WORK ITEM ▸
Pick each line containing the word "scheme" out of the data below.

[Stored data entries]

-=-=-

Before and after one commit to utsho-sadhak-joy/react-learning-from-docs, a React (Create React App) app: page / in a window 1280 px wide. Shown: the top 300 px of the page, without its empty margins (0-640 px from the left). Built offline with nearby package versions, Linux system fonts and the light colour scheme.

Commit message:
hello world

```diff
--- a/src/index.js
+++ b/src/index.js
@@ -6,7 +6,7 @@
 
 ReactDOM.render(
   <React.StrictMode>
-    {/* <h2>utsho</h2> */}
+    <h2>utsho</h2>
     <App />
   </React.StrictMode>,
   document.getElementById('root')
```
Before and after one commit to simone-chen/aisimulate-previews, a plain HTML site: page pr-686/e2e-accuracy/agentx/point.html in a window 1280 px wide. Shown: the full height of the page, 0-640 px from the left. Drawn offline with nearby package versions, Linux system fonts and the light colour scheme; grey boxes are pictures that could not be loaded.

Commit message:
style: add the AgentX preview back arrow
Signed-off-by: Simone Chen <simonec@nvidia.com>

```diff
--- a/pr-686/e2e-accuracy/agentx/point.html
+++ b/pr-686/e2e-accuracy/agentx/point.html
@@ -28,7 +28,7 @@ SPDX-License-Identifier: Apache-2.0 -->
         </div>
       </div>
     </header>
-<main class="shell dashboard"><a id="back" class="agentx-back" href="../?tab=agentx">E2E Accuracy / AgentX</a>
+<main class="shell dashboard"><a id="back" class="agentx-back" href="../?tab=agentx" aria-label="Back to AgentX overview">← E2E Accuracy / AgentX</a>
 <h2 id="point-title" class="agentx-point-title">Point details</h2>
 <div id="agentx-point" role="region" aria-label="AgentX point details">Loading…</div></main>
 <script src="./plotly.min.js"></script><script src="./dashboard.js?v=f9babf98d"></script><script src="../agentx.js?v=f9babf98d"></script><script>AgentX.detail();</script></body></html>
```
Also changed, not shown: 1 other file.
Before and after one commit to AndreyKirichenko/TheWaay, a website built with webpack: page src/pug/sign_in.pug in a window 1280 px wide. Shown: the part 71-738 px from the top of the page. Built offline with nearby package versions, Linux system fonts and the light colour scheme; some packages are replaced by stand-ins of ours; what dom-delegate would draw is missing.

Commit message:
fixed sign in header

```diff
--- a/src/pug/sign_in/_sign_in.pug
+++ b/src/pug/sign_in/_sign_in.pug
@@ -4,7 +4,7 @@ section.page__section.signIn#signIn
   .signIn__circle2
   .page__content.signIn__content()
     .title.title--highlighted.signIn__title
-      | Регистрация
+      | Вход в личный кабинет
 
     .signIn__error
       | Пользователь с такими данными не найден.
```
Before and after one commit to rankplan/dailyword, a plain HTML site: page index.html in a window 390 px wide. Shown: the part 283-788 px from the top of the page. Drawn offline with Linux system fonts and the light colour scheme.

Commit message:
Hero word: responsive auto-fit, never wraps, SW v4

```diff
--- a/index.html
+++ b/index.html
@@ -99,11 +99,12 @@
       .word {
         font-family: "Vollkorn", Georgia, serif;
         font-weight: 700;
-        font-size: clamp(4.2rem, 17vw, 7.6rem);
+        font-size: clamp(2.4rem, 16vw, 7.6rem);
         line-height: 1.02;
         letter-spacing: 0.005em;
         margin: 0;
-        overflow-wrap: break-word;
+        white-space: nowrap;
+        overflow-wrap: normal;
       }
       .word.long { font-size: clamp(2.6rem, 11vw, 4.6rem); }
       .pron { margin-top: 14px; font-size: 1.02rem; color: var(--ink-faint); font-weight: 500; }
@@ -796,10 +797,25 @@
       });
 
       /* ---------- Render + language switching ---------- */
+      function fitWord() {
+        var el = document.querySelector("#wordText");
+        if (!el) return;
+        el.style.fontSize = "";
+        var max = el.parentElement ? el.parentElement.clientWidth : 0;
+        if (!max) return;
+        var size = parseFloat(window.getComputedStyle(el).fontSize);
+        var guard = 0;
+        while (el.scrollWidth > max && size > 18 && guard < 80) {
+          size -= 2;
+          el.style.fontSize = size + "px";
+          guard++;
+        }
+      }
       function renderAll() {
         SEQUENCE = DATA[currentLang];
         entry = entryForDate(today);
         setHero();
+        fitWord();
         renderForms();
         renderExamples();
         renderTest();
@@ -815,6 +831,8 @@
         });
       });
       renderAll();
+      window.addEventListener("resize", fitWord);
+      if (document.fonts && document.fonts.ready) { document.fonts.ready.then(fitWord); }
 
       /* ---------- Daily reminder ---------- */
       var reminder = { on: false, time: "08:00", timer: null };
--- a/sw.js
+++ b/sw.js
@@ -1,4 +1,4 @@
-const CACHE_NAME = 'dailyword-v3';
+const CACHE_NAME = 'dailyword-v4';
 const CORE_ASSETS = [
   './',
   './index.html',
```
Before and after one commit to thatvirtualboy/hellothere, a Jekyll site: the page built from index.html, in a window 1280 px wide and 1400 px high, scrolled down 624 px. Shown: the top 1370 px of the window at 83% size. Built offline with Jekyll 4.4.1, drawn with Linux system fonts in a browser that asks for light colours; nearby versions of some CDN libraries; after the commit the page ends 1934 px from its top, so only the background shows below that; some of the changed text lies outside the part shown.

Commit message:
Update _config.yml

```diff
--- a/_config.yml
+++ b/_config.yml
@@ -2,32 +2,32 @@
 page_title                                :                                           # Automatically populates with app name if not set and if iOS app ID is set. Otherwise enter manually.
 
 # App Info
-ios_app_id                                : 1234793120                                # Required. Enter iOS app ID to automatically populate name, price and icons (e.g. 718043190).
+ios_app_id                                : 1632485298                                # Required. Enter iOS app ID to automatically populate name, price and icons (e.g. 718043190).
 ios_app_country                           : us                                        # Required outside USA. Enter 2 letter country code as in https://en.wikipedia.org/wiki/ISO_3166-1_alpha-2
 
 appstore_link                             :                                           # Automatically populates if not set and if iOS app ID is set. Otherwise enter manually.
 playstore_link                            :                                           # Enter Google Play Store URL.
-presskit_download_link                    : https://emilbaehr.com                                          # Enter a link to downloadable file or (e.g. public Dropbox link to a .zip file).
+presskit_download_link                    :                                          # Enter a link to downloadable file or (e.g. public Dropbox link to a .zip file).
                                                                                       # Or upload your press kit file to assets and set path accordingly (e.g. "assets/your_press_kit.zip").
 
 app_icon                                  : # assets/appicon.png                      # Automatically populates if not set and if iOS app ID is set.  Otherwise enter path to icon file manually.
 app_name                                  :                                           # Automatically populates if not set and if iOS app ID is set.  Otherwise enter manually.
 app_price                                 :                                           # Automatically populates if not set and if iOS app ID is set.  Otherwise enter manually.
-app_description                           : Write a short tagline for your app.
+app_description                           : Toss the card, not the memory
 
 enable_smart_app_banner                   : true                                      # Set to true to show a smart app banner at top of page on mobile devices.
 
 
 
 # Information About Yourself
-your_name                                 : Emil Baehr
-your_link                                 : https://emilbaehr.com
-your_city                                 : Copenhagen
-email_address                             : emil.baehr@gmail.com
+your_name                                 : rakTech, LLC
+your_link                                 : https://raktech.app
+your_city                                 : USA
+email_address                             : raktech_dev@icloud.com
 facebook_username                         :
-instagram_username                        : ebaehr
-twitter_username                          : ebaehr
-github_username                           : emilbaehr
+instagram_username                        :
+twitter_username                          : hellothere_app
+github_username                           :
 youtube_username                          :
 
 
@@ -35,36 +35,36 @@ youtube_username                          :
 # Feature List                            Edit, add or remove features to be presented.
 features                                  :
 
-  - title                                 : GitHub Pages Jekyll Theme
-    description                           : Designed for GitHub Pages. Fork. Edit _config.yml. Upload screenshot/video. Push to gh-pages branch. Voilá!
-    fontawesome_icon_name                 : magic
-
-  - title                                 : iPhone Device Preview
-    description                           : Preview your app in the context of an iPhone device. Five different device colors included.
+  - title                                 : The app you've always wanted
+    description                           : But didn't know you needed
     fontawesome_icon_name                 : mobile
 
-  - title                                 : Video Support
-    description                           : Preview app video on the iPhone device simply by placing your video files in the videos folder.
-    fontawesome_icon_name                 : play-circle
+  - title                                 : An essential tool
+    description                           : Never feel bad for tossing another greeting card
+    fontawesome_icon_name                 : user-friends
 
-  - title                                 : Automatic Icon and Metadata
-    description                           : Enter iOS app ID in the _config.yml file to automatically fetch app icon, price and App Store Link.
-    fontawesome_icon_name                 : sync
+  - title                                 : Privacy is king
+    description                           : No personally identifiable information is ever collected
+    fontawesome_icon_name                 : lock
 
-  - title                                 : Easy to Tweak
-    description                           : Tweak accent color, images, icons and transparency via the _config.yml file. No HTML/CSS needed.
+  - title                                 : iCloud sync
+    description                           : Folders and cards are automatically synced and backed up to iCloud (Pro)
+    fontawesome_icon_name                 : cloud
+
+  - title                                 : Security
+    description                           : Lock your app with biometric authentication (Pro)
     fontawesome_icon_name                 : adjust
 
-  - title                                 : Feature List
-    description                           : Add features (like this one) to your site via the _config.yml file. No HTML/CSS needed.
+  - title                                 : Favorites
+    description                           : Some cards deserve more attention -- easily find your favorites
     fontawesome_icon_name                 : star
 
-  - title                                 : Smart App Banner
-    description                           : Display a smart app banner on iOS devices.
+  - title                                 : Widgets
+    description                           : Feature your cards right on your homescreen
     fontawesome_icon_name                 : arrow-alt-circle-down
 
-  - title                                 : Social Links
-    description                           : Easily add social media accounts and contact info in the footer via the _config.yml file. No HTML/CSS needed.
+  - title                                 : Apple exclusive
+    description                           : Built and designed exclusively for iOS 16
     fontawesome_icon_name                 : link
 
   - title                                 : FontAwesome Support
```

-=-=-

REPLY TO THE TASK ▸
Before and after one commit to utsho-sadhak-joy/react-learning-from-docs, a React (Create React App) app: page / in a window 1280 px wide. Shown: the top 300 px of the page, without its empty margins (0-640 px from the left). Built offline with nearby package versions, Linux system fonts and the light colour scheme.
Before and after one commit to simone-chen/aisimulate-previews, a plain HTML site: page pr-686/e2e-accuracy/agentx/point.html in a window 1280 px wide. Shown: the full height of the page, 0-640 px from the left. Drawn offline with nearby package versions, Linux system fonts and the light colour scheme; grey boxes are pictures that could not be loaded.
Before and after one commit to AndreyKirichenko/TheWaay, a website built with webpack: page src/pug/sign_in.pug in a window 1280 px wide. Shown: the part 71-738 px from the top of the page. Built offline with nearby package versions, Linux system fonts and the light colour scheme; some packages are replaced by stand-ins of ours; what dom-delegate would draw is missing.
Before and after one commit to rankplan/dailyword, a plain HTML site: page index.html in a window 390 px wide. Shown: the part 283-788 px from the top of the page. Drawn offline with Linux system fonts and the light colour scheme.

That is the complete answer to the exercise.